§ WHAT YOU SHOULD DO
Starting at the first entry below, repeat all the data word for word and drop the pictures.

§ DATA SUPPLIED
= Beginning of Section =
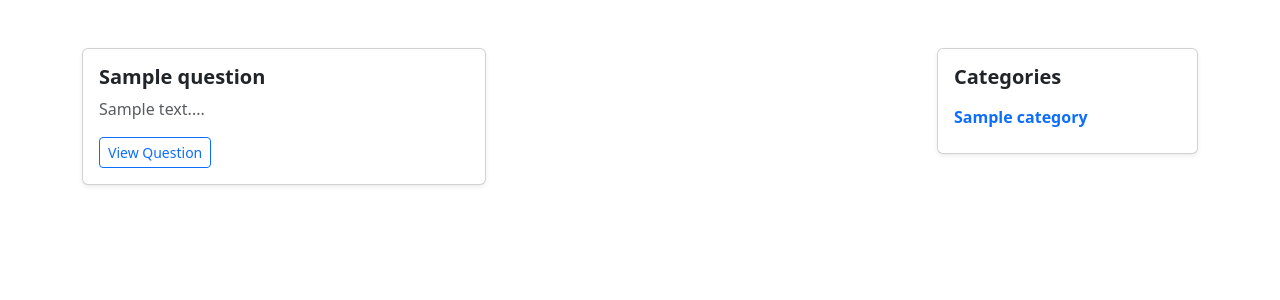
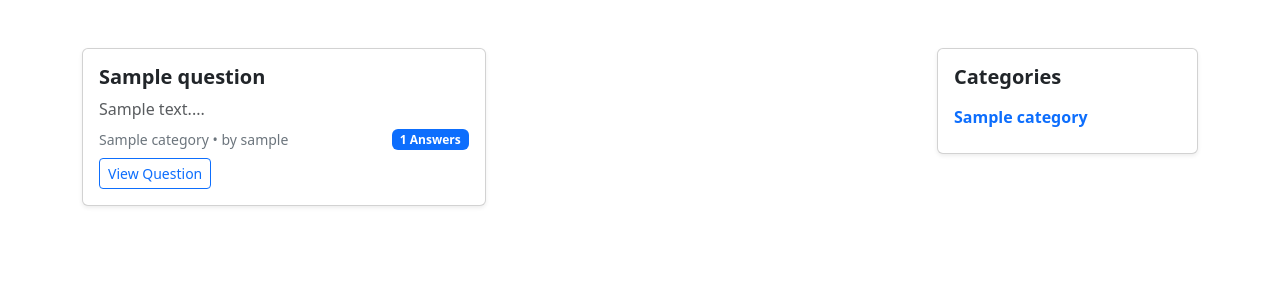
Before and after one commit to PawanPawar11/QnA-Stack, a PHP site: page /index.php in a window 1280 px wide. Shown: the part 66-366 px from the top of the page. Run offline with PHP 8.4, Linux system fonts and the light colour scheme; tables that the repository leaves empty or names only in its code hold one stand-in row (values such as "Sample post").

Commit message:
feat: display category questions

```diff
--- a/client/showCategoryList.php
+++ b/client/showCategoryList.php
@@ -6,20 +6,23 @@
         <?php
         include("./config/db.php");
 
-        $query = "SELECT * FROM category";
-        $stmt = $conn->prepare($query);
+        $stmt = $conn->prepare("SELECT * FROM category");
         $stmt->execute();
         $result = $stmt->get_result();
 
         while ($row = $result->fetch_assoc()) {
+
             $id = $row["id"];
             $name = htmlspecialchars(ucfirst($row["name"]));
+
             ?>
+
             <div class="mb-2">
-                <a href="?category-id=<?= $id ?>" class="text-decoration-none fw-semibold">
+                <a href="?c-id=<?= $id ?>" class="text-decoration-none fw-semibold">
                     <?= $name ?>
                 </a>
             </div>
+
         <?php } ?>
 
     </div>
--- a/client/showQuestions.php
+++ b/client/showQuestions.php
@@ -1,15 +1,60 @@
 <div class="container mt-5">
     <div class="row">
 
-        <!-- LEFT SIDE : QUESTIONS (80%) -->
+        <!-- LEFT SIDE : QUESTIONS -->
         <div class="col-md-9">
             <div class="row">
 
                 <?php
                 include("./config/db.php");
 
-                $query = "SELECT * FROM questions";
-                $stmt = $conn->prepare($query);
+                if (isset($_GET["c-id"])) {
+
+                    $category_id = (int) $_GET["c-id"];
+
+                    $stmt = $conn->prepare(
+                        "SELECT
+                                q.id,
+                                q.title,
+                                q.description,
+                                c.name AS category_name,
+                                u.username,
+                                COUNT(a.id) AS answer_count
+
+                                FROM questions q
+                                JOIN category c ON q.category_id = c.id
+                                JOIN users u ON q.user_id = u.id
+                                LEFT JOIN answers a ON q.id = a.question_id
+
+                                WHERE q.category_id = ?
+                                GROUP BY q.id
+                                ORDER BY q.id DESC"
+                    );
+
+                    $stmt->bind_param("i", $category_id);
+
+                } else {
+
+                    $stmt = $conn->prepare(
+                        "SELECT
+                                q.id,
+                                q.title,
+                                q.description,
+                                c.name AS category_name,
+                                u.username,
+                                COUNT(a.id) AS answer_count
+
+                                FROM questions q
+                                JOIN category c ON q.category_id = c.id
+                                JOIN users u ON q.user_id = u.id
+                                LEFT JOIN answers a ON q.id = a.question_id
+
+                                GROUP BY q.id
+                                ORDER BY q.id DESC"
+                    );
+
+                }
+
                 $stmt->execute();
                 $result = $stmt->get_result();
 
@@ -18,18 +63,32 @@
                     $q_id = $row["id"];
                     $title = htmlspecialchars(ucfirst($row["title"]));
                     $description = htmlspecialchars(substr($row["description"], 0, 120));
+                    $category = htmlspecialchars(string: ucfirst($row["category_name"]));
+                    $username = htmlspecialchars($row["username"]);
+                    $answer_count = (int) $row["answer_count"];
                     ?>
+
                     <div class="col-md-6 mb-4">
                         <div class="card shadow-sm h-100">
                             <div class="card-body">
 
-                                <h5 class="card-title fw-bold">
-                                    <?= $title ?>
-                                </h5>
+                                <h5 class="card-title fw-bold"><?= $title ?></h5>
 
-                                <p class="card-text text-muted">
+                                <p class="card-text text-muted mb-2">
                                     <?= $description ?>...
                                 </p>
+
+                                <div class="d-flex justify-content-between align-items-center mb-2">
+
+                                    <small class="text-secondary">
+                                        <?= $category ?> • by <?= $username ?>
+                                    </small>
+
+                                    <span class="badge bg-primary">
+                                        <?= $answer_count ?> Answers
+                                    </span>
+
+                                </div>
 
                                 <a href="?q-id=<?= $q_id ?>" class="btn btn-outline-primary btn-sm">
                                     View Question
@@ -38,12 +97,13 @@
                             </div>
                         </div>
                     </div>
+
                 <?php } ?>
 
             </div>
         </div>
 
-        <!-- RIGHT SIDE : CATEGORY (20%) -->
+        <!-- RIGHT SIDE : CATEGORY SIDEBAR -->
         <div class="col-md-3">
             <?php include("./client/showCategoryList.php"); ?>
         </div>
--- a/index.php
+++ b/index.php
@@ -9,6 +9,7 @@
 </head>
 
 <body>
+
     <?php
     session_start();
     include("./client/headers.php");
@@ -27,7 +28,7 @@
 
     } else if (isset($_GET["q-id"])) {
 
-        $q_id = $_GET["q-id"];
+        $q_id = (int) $_GET["q-id"];
         include("./client/questionDetailsPage.php");
 
     } else {
@@ -36,7 +37,7 @@
 
     }
     ?>
+
 </body>
 
-
 </html>
```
= End of Section =
§ RESPONSE FOR THIS EXERCISE
Before and after one commit to PawanPawar11/QnA-Stack, a PHP site: page /index.php in a window 1280 px wide. Shown: the part 66-366 px from the top of the page. Run offline with PHP 8.4, Linux system fonts and the light colour scheme; tables that the repository leaves empty or names only in its code hold one stand-in row (values such as "Sample post").

Commit message:
feat: display category questions

```diff
--- a/client/showCategoryList.php
+++ b/client/showCategoryList.php
@@ -6,20 +6,23 @@
         <?php
         include("./config/db.php");
 
-        $query = "SELECT * FROM category";
-        $stmt = $conn->prepare($query);
+        $stmt = $conn->prepare("SELECT * FROM category");
         $stmt->execute();
         $result = $stmt->get_result();
 
         while ($row = $result->fetch_assoc()) {
+
             $id = $row["id"];
             $name = htmlspecialchars(ucfirst($row["name"]));
+
             ?>
+
             <div class="mb-2">
-                <a href="?category-id=<?= $id ?>" class="text-decoration-none fw-semibold">
+                <a href="?c-id=<?= $id ?>" class="text-decoration-none fw-semibold">
                     <?= $name ?>
                 </a>
             </div>
+
         <?php } ?>
 
     </div>
--- a/client/showQuestions.php
+++ b/client/showQuestions.php
@@ -1,15 +1,60 @@
 <div class="container mt-5">
     <div class="row">
 
-        <!-- LEFT SIDE : QUESTIONS (80%) -->
+        <!-- LEFT SIDE : QUESTIONS -->
         <div class="col-md-9">
             <div class="row">
 
                 <?php
                 include("./config/db.php");
 
-                $query = "SELECT * FROM questions";
-                $stmt = $conn->prepare($query);
+                if (isset($_GET["c-id"])) {
+
+                    $category_id = (int) $_GET["c-id"];
+
+                    $stmt = $conn->prepare(
+                        "SELECT
+                                q.id,
+                                q.title,
+                                q.description,
+                                c.name AS category_name,
+                                u.username,
+                                COUNT(a.id) AS answer_count
+
+                                FROM questions q
+                                JOIN category c ON q.category_id = c.id
+                                JOIN users u ON q.user_id = u.id
+                                LEFT JOIN answers a ON q.id = a.question_id
+
+                                WHERE q.category_id = ?
+                                GROUP BY q.id
+                                ORDER BY q.id DESC"
+                    );
+
+                    $stmt->bind_param("i", $category_id);
+
+                } else {
+
+                    $stmt = $conn->prepare(
+                        "SELECT
+                                q.id,
+                                q.title,
+                                q.description,
+                                c.name AS category_name,
+                                u.username,
+                                COUNT(a.id) AS answer_count
+
+                                FROM questions q
+                                JOIN category c ON q.category_id = c.id
+                                JOIN users u ON q.user_id = u.id
+                                LEFT JOIN answers a ON q.id = a.question_id
+
+                                GROUP BY q.id
+                                ORDER BY q.id DESC"
+                    );
+
+                }
+
                 $stmt->execute();
                 $result = $stmt->get_result();
 
@@ -18,18 +63,32 @@
                     $q_id = $row["id"];
                     $title = htmlspecialchars(ucfirst($row["title"]));
                     $description = htmlspecialchars(substr($row["description"], 0, 120));
+                    $category = htmlspecialchars(string: ucfirst($row["category_name"]));
+                    $username = htmlspecialchars($row["username"]);
+                    $answer_count = (int) $row["answer_count"];
                     ?>
+
                     <div class="col-md-6 mb-4">
                         <div class="card shadow-sm h-100">
                             <div class="card-body">
 
-                                <h5 class="card-title fw-bold">
-                                    <?= $title ?>
-                                </h5>
+                                <h5 class="card-title fw-bold"><?= $title ?></h5>
 
-                                <p class="card-text text-muted">
+                                <p class="card-text text-muted mb-2">
                                     <?= $description ?>...
                                 </p>
+
+                                <div class="d-flex justify-content-between align-items-center mb-2">
+
+                                    <small class="text-secondary">
+                                        <?= $category ?> • by <?= $username ?>
+                                    </small>
+
+                                    <span class="badge bg-primary">
+                                        <?= $answer_count ?> Answers
+                                    </span>
+
+                                </div>
 
                                 <a href="?q-id=<?= $q_id ?>" class="btn btn-outline-primary btn-sm">
                                     View Question
@@ -38,12 +97,13 @@
                             </div>
                         </div>
                     </div>
+
                 <?php } ?>
 
             </div>
         </div>
 
-        <!-- RIGHT SIDE : CATEGORY (20%) -->
+        <!-- RIGHT SIDE : CATEGORY SIDEBAR -->
         <div class="col-md-3">
             <?php include("./client/showCategoryList.php"); ?>
         </div>
--- a/index.php
+++ b/index.php
@@ -9,6 +9,7 @@
 </head>
 
 <body>
+
     <?php
     session_start();
     include("./client/headers.php");
@@ -27,7 +28,7 @@
 
     } else if (isset($_GET["q-id"])) {
 
-        $q_id = $_GET["q-id"];
+        $q_id = (int) $_GET["q-id"];
         include("./client/questionDetailsPage.php");
 
     } else {
@@ -36,7 +37,7 @@
 
     }
     ?>
+
 </body>
 
-
 </html>
```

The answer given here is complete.